"The coronavirus is a serious threat that must be met with a bias toward the safety and well-being of our campus while maintaining the University’s teaching, research and service mission."

The Old Well fountain.
(Photo by Jon Gardiner/UNC-Chapel Hill)

Dear Tar Heels,

Throughout its 226 years, UNC-Chapel Hill has directly experienced events that changed us, our nation and the world. With each change, the Tar Heels of those times had to find new ways to face those challenges, advance and thrive. COVID-19, also known as the novel coronavirus, and the sweeping, rapid changes it has ushered into our society in just a short time, has now solidified its place on that long list. Today, it would be impossible to identify anyone who has not felt its impact in their daily lives.

We are coming to the end of a historic and tumultuous week, when many of you were not here. I wanted to reflect on the impact this virus has already had on so many of us here and acknowledge that the days to follow will continue to bring us more change and challenges. As a campus community, I know we will face these with the same resilience and determination demonstrated by many of our fellow students, faculty and staff who were among the first wave of Tar Heels affected by the changes.

We send best wishes for a fast and full recovery to all who have experienced COVID-19. There is no question that the highly viral nature of COVID-19 has created an environment where reducing exposure to the virus has driven dramatic changes to our daily lives. Here are but a few, with more likely to come.

Just several weeks ago, students in the UNC Global Study Abroad program, many already in classes at their host country institutions, were suddenly caught-up in sweeping COVID-19 outbreaks that were the vanguard of what is now classified by the World Health Organization as a global pandemic. Those students, many of whom had spent years dreaming and anticipating of these unique educational and cultural experiences, were forced to make practical, yet extremely difficult decisions to return home. Most of those students will be able to complete their course work online or through replacement courses. We will work tirelessly with all others to assist them in achieving their aspirations of a meaningful global academic experience. Today, we also announced the cancellation of all summer 2020 study abroad and international education programs. For the study abroad students who had to return unexpectedly or won’t be able to go this summer, I offer my regrets for the anxiety and change they have had to face. I hope that one day they can return to the countries they had to leave behind or had planned to visit.

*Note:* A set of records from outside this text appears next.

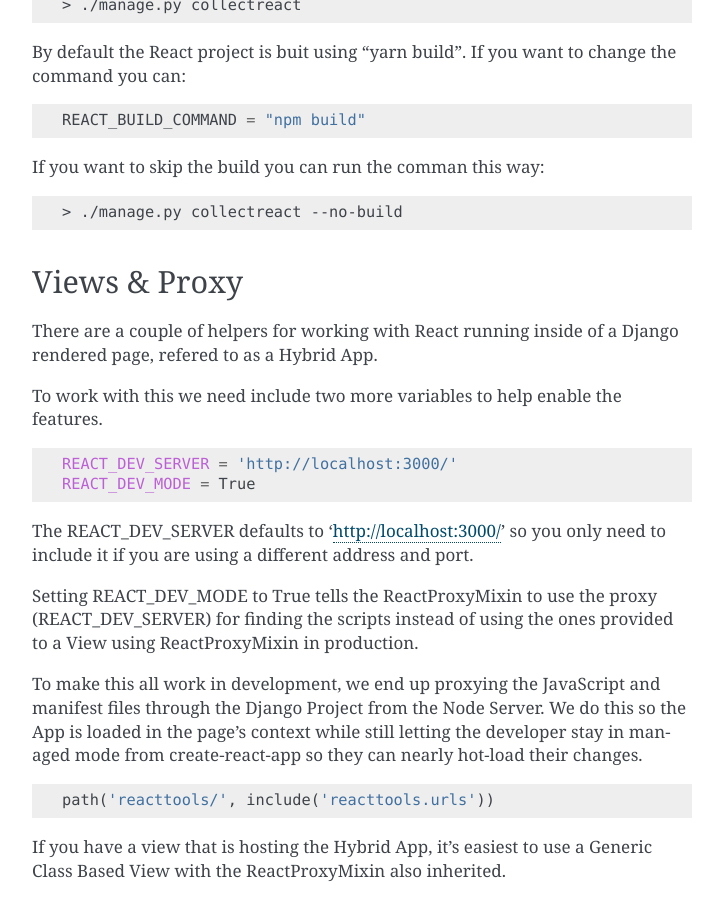
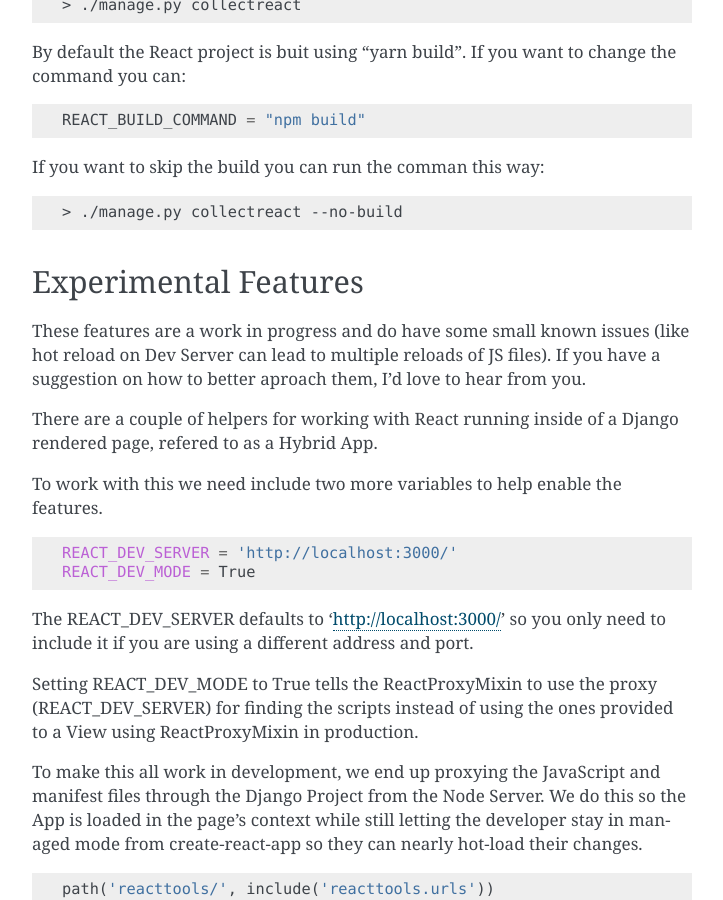
Before and after one commit to renderbox/django-react-tools, a Sphinx documentation site: the page built from docs/index.rst, in a window 1280 px wide and 900 px high, scrolled down 819 px. Shown: the whole window, without its empty margins (388-1111 px from the left). Built offline with Sphinx 7.4.7, drawn with Linux system fonts in a browser that asks for light colours.

```diff
--- a/docs/index.rst
+++ b/docs/index.rst
@@ -62,8 +62,10 @@ If you want to skip the build you can run the comman this way:
    > ./manage.py collectreact --no-build
 
 
-Views & Proxy
--------------
+Experimental Features
+---------------------
+
+These features are a work in progress and do have some small known issues (like hot reload on Dev Server can lead to multiple reloads of JS files).  If you have a suggestion on how to better aproach them, I'd love to hear from you.
 
 There are a couple of helpers for working with React running inside of a Django rendered page, refered to as a Hybrid App.
 
--- a/setup.py
+++ b/setup.py
@@ -13,7 +13,7 @@ with open(path.join(file_path, 'README.md'), encoding='utf-8') as f:
 
 package_metadata = {
     'name': 'django-react-tools',
-    'version': '0.1.11',
+    'version': '0.1.12',
     'description': 'Tools for helping integrate ReactJS into a Django project.',
     'long_description': long_description,
     'url': 'https://github.com/renderbox/django-react-tools',
@@ -37,6 +37,7 @@ setup(
     python_requires=">=3.6",
     install_requires=[
         "Django>=2.1,<2.2",
+        "requests>=2.21.0",
         ],
     extras_require={
         'dev': [
```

In just 24 hours, Carolina’s winter and spring student-athletes, coaches and staffs went from the daily rhythm of practicing and competing to a sudden suspension of their seasons. This was done out of an abundance of caution for the well-being of those students and our community. I want to acknowledge the stress and uncertainty this turn of events has created for all student-athletes, particularly those who were scheduled to compete for a national title and those seniors who are in their final year of eligibility. Our hope is that you will be able to return to competition in the near future, but most importantly when it’s determined safe.

As previously announced, during the week of March 23 we will leap into the world of remote instruction. While this is a massive, in-semester pivot for most of our students and faculty, I am already inspired and heartened by the determination and resolve on the part of our faculty to begin working on how to best translate their courses into remote instruction. I have always known how much our world-class faculty care about their students. Yesterday, hundreds of our faculty showed up on campus to begin this process. Next week, our dedicated UNC ITS teams will be deployed to sites around campus to conduct full-scale training using Zoom and other technologies. I have no doubt they will be as prepared as possible on March 23 and the days that follow.

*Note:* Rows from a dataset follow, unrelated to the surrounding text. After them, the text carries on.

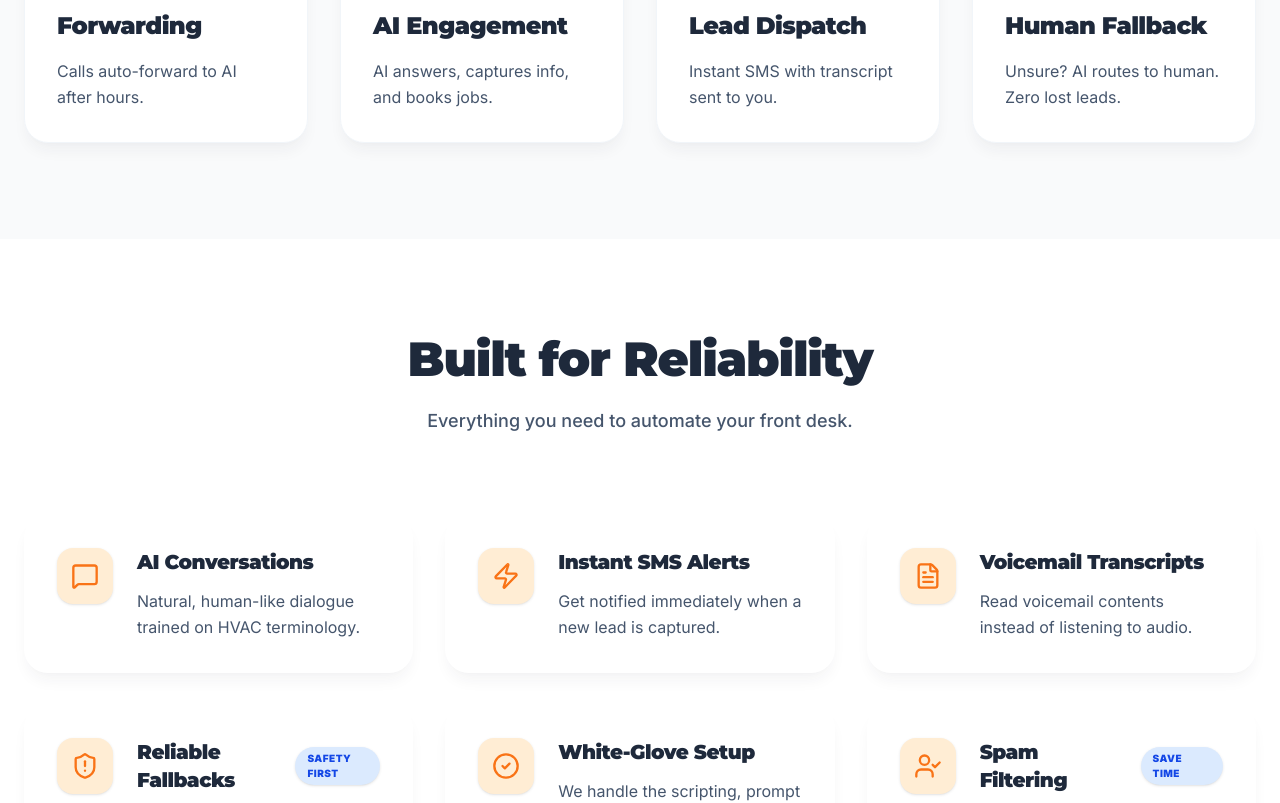
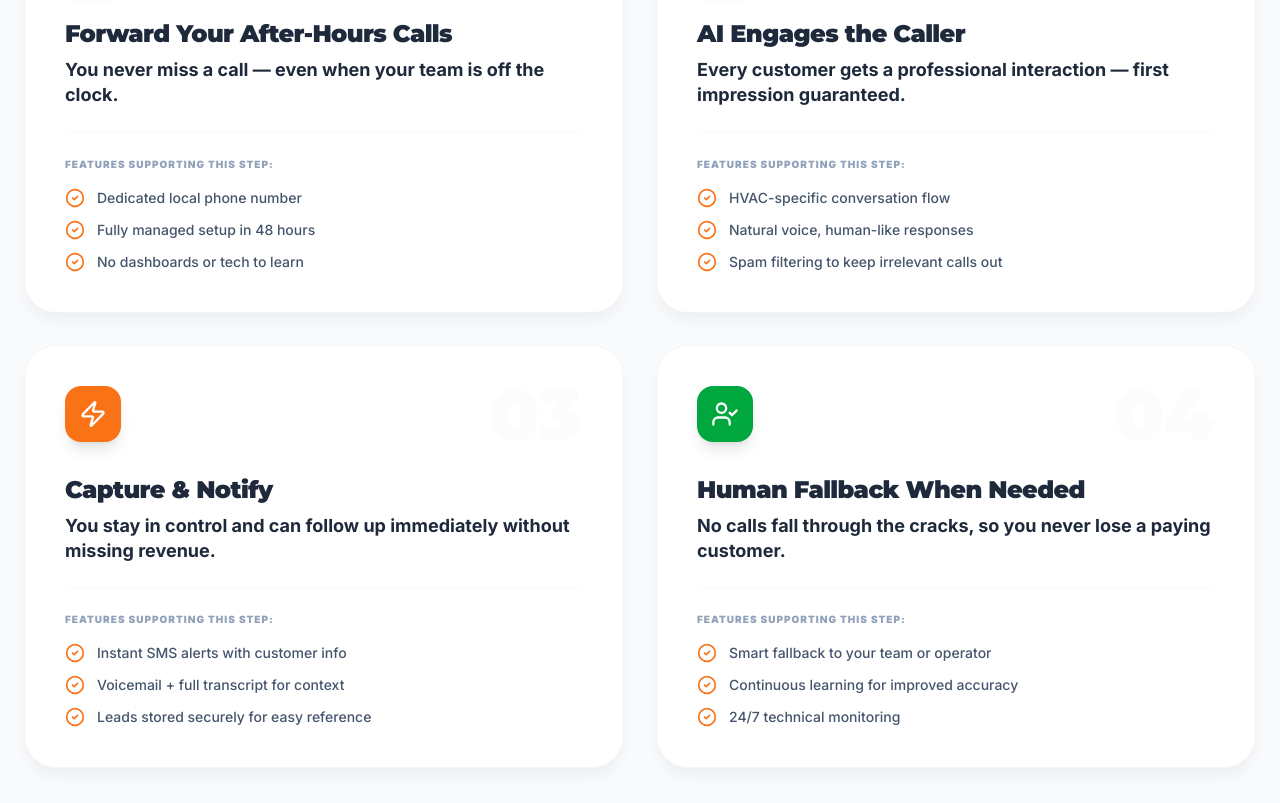
Before and after one commit to denegria/AI-Receptionist-Site, a Next.js app: page / in a window 1280 px wide. Shown: the part 1680-2483 px from the top of the page. Built offline with nearby package versions, Linux system fonts and the light colour scheme.

Commit message:
Integrated How It Works and Features into outcome-first flow

```diff
--- a/app/page.tsx
+++ b/app/page.tsx
@@ -85,7 +85,6 @@ export default function LandingPage() {
               className="hidden md:flex items-center gap-8"
             >
               <a href="#how-it-works" className="text-sm font-semibold hover:text-cta transition-colors">How It Works</a>
-              <a href="#features" className="text-sm font-semibold hover:text-cta transition-colors">Features</a>
               <a href="#pricing" className="text-sm font-semibold hover:text-cta transition-colors">Pricing</a>
               <a href="#contact" className="bg-cta text-white px-6 py-2.5 rounded-xl font-bold text-sm hover:bg-orange-600 transition-all shadow-cta-glow">
                 Get Started
@@ -115,7 +114,6 @@ export default function LandingPage() {
             >
               <div className="px-4 py-6 space-y-4">
                 <a href="#how-it-works" className="block text-base font-bold" onClick={() => setIsMenuOpen(false)}>How It Works</a>
-                <a href="#features" className="block text-base font-bold" onClick={() => setIsMenuOpen(false)}>Features</a>
                 <a href="#pricing" className="block text-base font-bold" onClick={() => setIsMenuOpen(false)}>Pricing</a>
                 <a href="#contact" className="block w-full text-center bg-cta text-white px-5 py-3 rounded-xl font-bold shadow-cta-glow" onClick={() => setIsMenuOpen(false)}>
                   Get Started Now
@@ -213,7 +211,7 @@ export default function LandingPage() {
         </div>
       </section>
 
-      {/* How It Works */}
+      {/* Integrated How It Works & Features Flow */}
       <section id="how-it-works" className="py-24 bg-bg-gray overflow-hidden">
         <div className="max-w-7xl mx-auto px-4 sm:px-6">
           <motion.div
@@ -222,38 +220,43 @@ export default function LandingPage() {
             viewport={{ once: true }}
             className="text-center mb-20"
           >
-            <h2 className="font-headline text-4xl md:text-5xl font-black mb-6 tracking-tight">How it Works</h2>
-            <p className="text-slate-600 max-w-2xl mx-auto text-lg">Seamless integration with your existing workflow.</p>
+            <h2 className="font-headline text-4xl md:text-5xl font-black mb-6 tracking-tight">How It Works</h2>
+            <p className="text-slate-600 max-w-2xl mx-auto text-lg font-medium">A complete front-office automation built specifically for HVAC pros.</p>
           </motion.div>
 
-          <div className="grid md:grid-cols-4 gap-8 relative">
-            {/* Connecting Line (Desktop) */}
-            <div className="hidden md:block absolute top-12 left-0 w-full h-0.5 bg-slate-200 -z-10"></div>
-
+          <div className="grid md:grid-cols-2 gap-8">
             {[
               {
+                step: "01",
+                title: "Forward Your After-Hours Calls",
+                benefit: "You never miss a call — even when your team is off the clock.",
+                features: ["Dedicated local phone number", "Fully managed setup in 48 hours", "No dashboards or tech to learn"],
                 icon: PhoneCall,
-                title: "Forwarding",
-                desc: "Calls auto-forward to AI after hours.",
-                step: "01"
+                color: "bg-blue-600"
               },
               {
+                step: "02",
+                title: "AI Engages the Caller",
+                benefit: "Every customer gets a professional interaction — first impression guaranteed.",
+                features: ["HVAC-specific conversation flow", "Natural voice, human-like responses", "Spam filtering to keep irrelevant calls out"],
                 icon: Bot,
-                title: "AI Engagement",
-                desc: "AI answers, captures info, and books jobs.",
-                step: "02"
+                color: "bg-primary"
               },
               {
-                icon: MessageSquare,
-                title: "Lead Dispatch",
-                desc: "Instant SMS with transcript sent to you.",
-                step: "03"
+                step: "03",
+                title: "Capture & Notify",
+                benefit: "You stay in control and can follow up immediately without missing revenue.",
+                features: ["Instant SMS alerts with customer info", "Voicemail + full transcript for context", "Leads stored securely for easy reference"],
+                icon: Zap,
+                color: "bg-cta"
               },
               {
+                step: "04",
+                title: "Human Fallback When Needed",
+                benefit: "No calls fall through the cracks, so you never lose a paying customer.",
+                features: ["Smart fallback to your team or operator", "Continuous learning for improved accuracy", "24/7 technical monitoring"],
                 icon: UserCheck,
-                title: "Human Fallback",
-                desc: "Unsure? AI routes to human. Zero lost leads.",
-                step: "04"
+                color: "bg-green-600"
               }
             ].map((item, i) => (
               <motion.div
@@ -262,65 +265,31 @@ export default function LandingPage() {
                 whileInView={{ opacity: 1, y: 0 }}
                 viewport={{ once: true }}
                 transition={{ duration: 0.5, delay: i * 0.1 }}
-                className="bg-white p-8 rounded-3xl shadow-saas border border-slate-100 relative group hover:shadow-xl transition-all duration-300"
+                className="bg-white p-10 rounded-[32px] shadow-saas border border-slate-100 relative group flex flex-col h-full"
               >
-                <div className="w-14 h-14 bg-primary text-white rounded-2xl flex items-center justify-center mb-8 text-xl font-bold shadow-lg shadow-slate-900/10 z-10 relative group-hover:bg-cta group-hover:scale-110 transition-all">
+                <div className={`w-14 h-14 ${item.color} text-white rounded-2xl flex items-center justify-center mb-8 shadow-lg z-10 relative group-hover:scale-110 transition-transform`}>
                   <item.icon className="w-7 h-7" />
                 </div>
-                <div className="absolute top-8 right-8 text-7xl font-headline font-black text-slate-100 opacity-20 select-none group-hover:text-cta/10 transition-colors">
+
+                <div className="absolute top-8 right-10 text-7xl font-headline font-black text-slate-100 opacity-20 select-none group-hover:text-slate-200 transition-colors">
                   {item.step}
                 </div>
-                <h3 className="font-headline text-2xl font-black mb-4 tracking-tight">{item.title}</h3>
-                <p className="text-slate-600 text-base leading-relaxed">{item.desc}</p>
-              </motion.div>
-            ))}
-          </div>
-        </div>
-      </section>
 
-      {/* Features Grid */}
-      <section id="features" className="py-24 overflow-hidden">
-        <div className="max-w-7xl mx-auto px-4 sm:px-6">
-          <motion.div
-            initial={{ opacity: 0, y: 20 }}
-            whileInView={{ opacity: 1, y: 0 }}
-            viewport={{ once: true }}
-            className="text-center mb-20"
-          >
-            <h2 className="font-headline text-4xl md:text-5xl font-black mb-6 tracking-tight">Built for Reliability</h2>
-            <p className="text-slate-600 max-w-2xl mx-auto text-lg font-medium">Everything you need to automate your front desk.</p>
-          </motion.div>
+                <div className="flex-grow">
+                  <h3 className="font-headline text-2xl font-black mb-2 tracking-tight">{item.title}</h3>
+                  <p className="text-primary font-bold text-lg mb-6 leading-snug">{item.benefit}</p>
 
-          <div className="grid sm:grid-cols-2 lg:grid-cols-3 gap-8">
-            {[
-              { icon: MessageSquare, title: "AI Conversations", desc: "Natural, human-like dialogue trained on HVAC terminology." },
-              { icon: Zap, title: "Instant SMS Alerts", desc: "Get notified immediately when a new lead is captured." },
-              { icon: FileText, title: "Voicemail Transcripts", desc: "Read voicemail contents instead of listening to audio." },
-              { icon: ShieldAlert, title: "Reliable Fallbacks", desc: "Intelligent routing to humans if the AI gets stuck.", badge: "Safety First" },
-              { icon: CheckCircle2, title: "White-Glove Setup", desc: "We handle the scripting, prompt tuning, and phone setup." },
-              { icon: UserCheck, title: "Spam Filtering", desc: "AI automatically screens out robocalls and solicitors.", badge: "Save Time" }
-            ].map((feature, i) => (
-              <motion.div
-                key={i}
-                initial={{ opacity: 0, scale: 0.95 }}
-                whileInView={{ opacity: 1, scale: 1 }}
-                viewport={{ once: true }}
-                transition={{ duration: 0.4, delay: i * 0.05 }}
-                className="flex gap-6 p-8 rounded-3xl hover:bg-bg-gray transition-all shadow-saas relative overflow-hidden group border border-transparent hover:border-slate-200"
-              >
-                <div className="w-14 h-14 shrink-0 bg-orange-100 text-cta rounded-2xl flex items-center justify-center group-hover:bg-cta group-hover:text-white transition-all duration-300 shadow-sm">
-                  <feature.icon className="w-7 h-7" />
-                </div>
-                <div>
-                  <div className="flex items-center gap-3 mb-3">
-                    <h3 className="font-headline font-black text-xl tracking-tight">{feature.title}</h3>
-                    {feature.badge && (
-                      <span className="text-[10px] font-black uppercase tracking-wider bg-blue-100 text-blue-700 px-3 py-1 rounded-full shadow-sm">
-                        {feature.badge}
-                      </span>
-                    )}
+                  <div className="space-y-4 pt-6 border-t border-slate-50">
+                    <p className="text-[10px] font-black uppercase tracking-widest text-slate-400">Features supporting this step:</p>
+                    <ul className="space-y-3">
+                      {item.features.map((feature, idx) => (
+                        <li key={idx} className="flex items-start gap-3 text-slate-600 font-medium text-sm">
+                          <CheckCircle2 className="w-5 h-5 text-cta shrink-0" />
+                          {feature}
+                        </li>
+                      ))}
+                    </ul>
                   </div>
-                  <p className="text-slate-600 text-base leading-relaxed">{feature.desc}</p>
                 </div>
               </motion.div>
             ))}
```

And, finally, I want to acknowledge the tireless effort and leadership from Carolina’s Emergency Operations Center. This is a cross-functional team that has worked 24/7 over the past weeks to confront the challenges brought by COVID-19 to every aspect of Carolina’s student affairs, academic departments, research enterprise and staff support, as well as to coordinate with local and state authorities. Their commitment, thoughtful approach, and rigor reminds me of the talent and teamwork on display every day across our campus. You can see some of their work and stay abreast of our responses at the University’s COVID-19 resource website.

Carolina has faced uncertainty throughout its history, and those who have walked this campus before us have always found ways to adapt, advance and thrive. The coronavirus is a serious threat that must be met with a bias toward the safety and well-being of our campus while maintaining the University’s teaching, research and service mission. There will likely be more challenges that will require more changes and more pivots, and this will prepare us to respond in the future. We will do whatever necessary to meet those needs to help our students achieve their academic goals and aspirations. I’ve always believed that on the other side of every challenge is an opportunity.


Kevin M. Guskiewicz